— ASSIGNMENT —
In the data below, locate each line with the word "function" and list it.

Front-end code change data
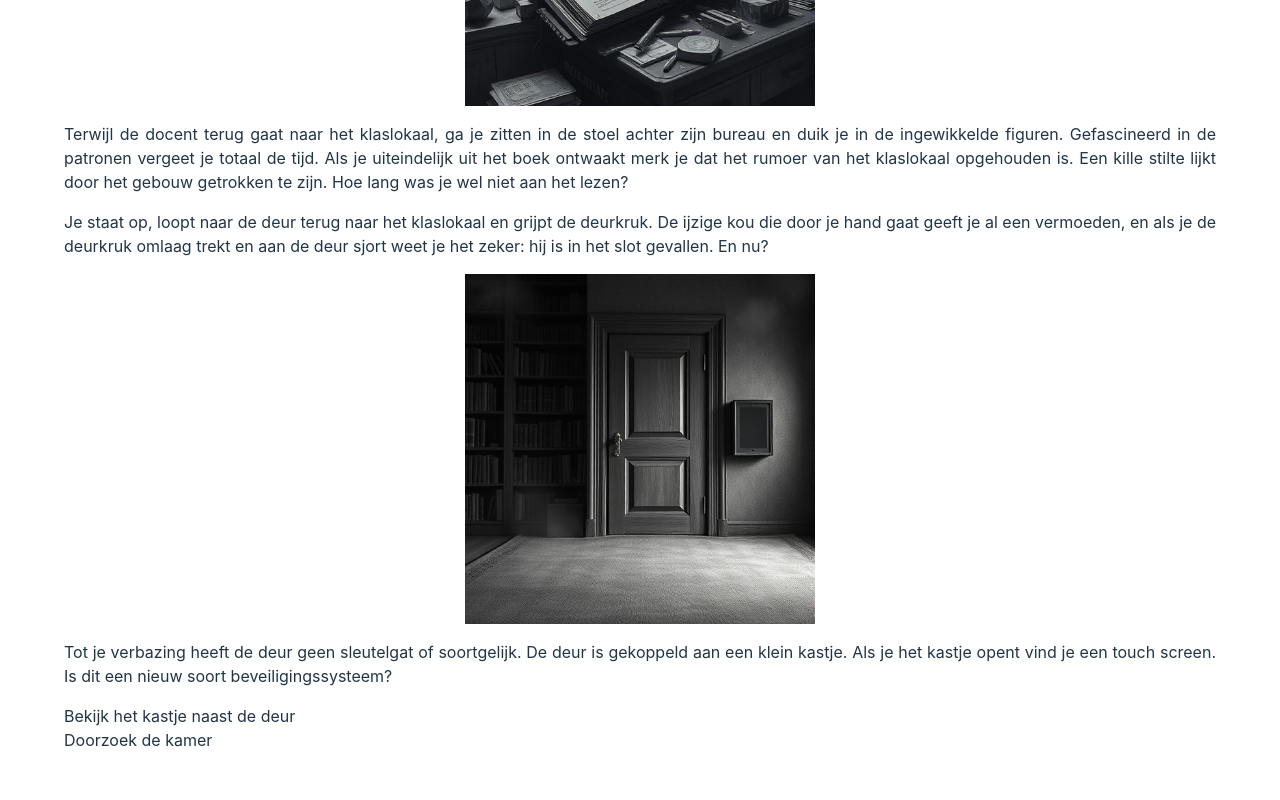
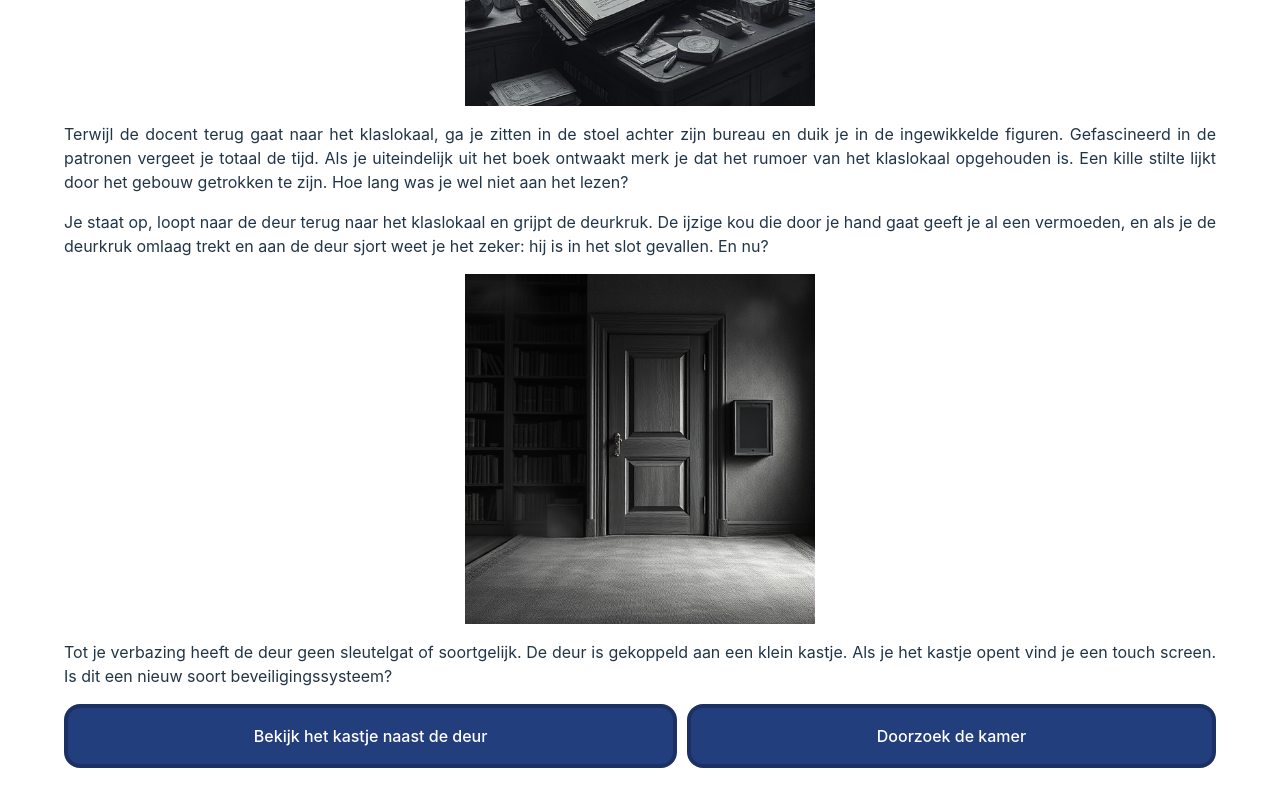
Before and after one commit to HildoBijl/escaperoom, a React (Vite) app: page /spel in a window 1280 px wide. Shown: the part 404-1204 px from the top of the page. Before the commit the page ends 1156 px from the top, so only its background shows below. Built offline with nearby package versions, Linux system fonts and the light colour scheme.

Commit message:
Style the choice buttons

```diff
--- a/src/components/Page/Subpage.jsx
+++ b/src/components/Page/Subpage.jsx
@@ -1,5 +1,5 @@
 import { Container } from '../Container'
 
 export function Subpage({ children }) {
-	return <Container sx={{ position: 'relative' }}>{children}</Container>
+	return <Container sx={{ paddingBottom: '2rem', position: 'relative' }}>{children}</Container>
 }
--- a/src/pages/Game/Game.jsx
+++ b/src/pages/Game/Game.jsx
@@ -31,9 +31,9 @@ function Location(props) {
 
 	return <>
 		<Location {...{ ...props, numVisits }} />
-		{(actions || []).map((action, actionIndex) => {
+		{(actions || []).map((actionData, actionIndex) => {
 			const isCurrentAction = isCurrentLocation && actionIndex === actions.length - 1
-			return <Action key={actionIndex} {...{ ...props, action, actionIndex, isCurrentAction }} />
+			return <Action key={actionIndex} {...{ ...props, ...actionData, actionIndex, isCurrentAction }} />
 		})}
 		<Choice {...{ ...props, lastAction: lastOf(actions || []) }} />
 	</>
--- a/src/pages/Game/components/ChoiceButtons.jsx
+++ b/src/pages/Game/components/ChoiceButtons.jsx
@@ -1,12 +1,48 @@
+import { useTheme, darken } from '@mui/material/styles'
+import Box from '@mui/material/Box'
+
 import { updateHistory } from '../engine'
 
 // ChoiceButtons renders the buttons which the user can choose from, given a list of options.
 export function ChoiceButtons({ options, setHistory }) {
-	return <div>
+	const theme = useTheme()
+	return <Box style={{ display: 'flex', flexFlow: 'row wrap', justifyContent: 'space-between', alignItems: 'stretch', gap: '0.6rem' }}>
 		{options.map((option, optionIndex) => {
 			const { text, action } = option
 			const processChoice = () => setHistory(history => updateHistory(history, action))
-			return <div key={optionIndex} onClick={processChoice}>{text}</div>
+			return <Box
+				key={optionIndex}
+				sx={{
+					// Coloring.
+					background: theme.palette.primary.main,
+					borderStyle: 'solid',
+					borderWidth: '0.25rem',
+					borderColor: darken(theme.palette.primary.main, 0.2),
+					color: theme.palette.primary.contrastText,
+
+					'&:hover': {
+						background: darken(theme.palette.primary.main, 0.2),
+						borderColor: darken(theme.palette.primary.main, 0.4),
+					},
+
+					// Sizing.
+					borderRadius: '1rem',
+					flexGrow: 1,
+					fontWeight: 500,
+					height: '3.5rem',
+					minWidth: '12rem',
+
+					// Contents.
+					display: 'flex',
+					flexFlow: 'row nowrap',
+					justifyContent: 'center',
+					alignItems: 'center',
+					textAlign: 'center',
+					cursor: 'pointer',
+				}}
+				onClick={processChoice}>
+				{text}
+			</Box>
 		})}
-	</div>
+	</Box>
 }
--- a/src/pages/Game/locations/Office.jsx
+++ b/src/pages/Game/locations/Office.jsx
@@ -24,12 +24,25 @@ export function Location({ numVisits, clearHistory }) {
 }
 
 export function Action({ action }) {
-	return <p>Je hebt het volgende gedaan: {JSON.stringify(action)}</p>
+	console.log(action)
+	switch (action.type) {
+		case 'search':
+			return <>
+				<p>Er zit een scherm op.</p>
+				<p>ToDo: input system.</p>
+			</>
+		case 'checkDoor':
+			return <>
+				<p>Je vindt wat notities.</p>
+			</>
+		default:
+			throw new Error(`Invalid action type: cannot determine what to do with an action of type "${action.type}" at the current location.`)
+	}
 }
 
 export function Choice({ setHistory }) {
-	return <ChoiceButtons options={[
+	return <ChoiceButtons setHistory={setHistory} options={[
 		{ text: 'Bekijk het kastje naast de deur', action: 'checkDoor' },
 		{ text: 'Doorzoek de kamer', action: 'search' },
-	]} setHistory={setHistory} />
+	]} />
 }
```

— YOUR SOLUTION —
 export function Subpage({ children }) {
@@ -31,9 +31,9 @@ function Location(props) {
 export function ChoiceButtons({ options, setHistory }) {
@@ -24,12 +24,25 @@ export function Location({ numVisits, clearHistory }) {
 export function Action({ action }) {
 export function Choice({ setHistory }) {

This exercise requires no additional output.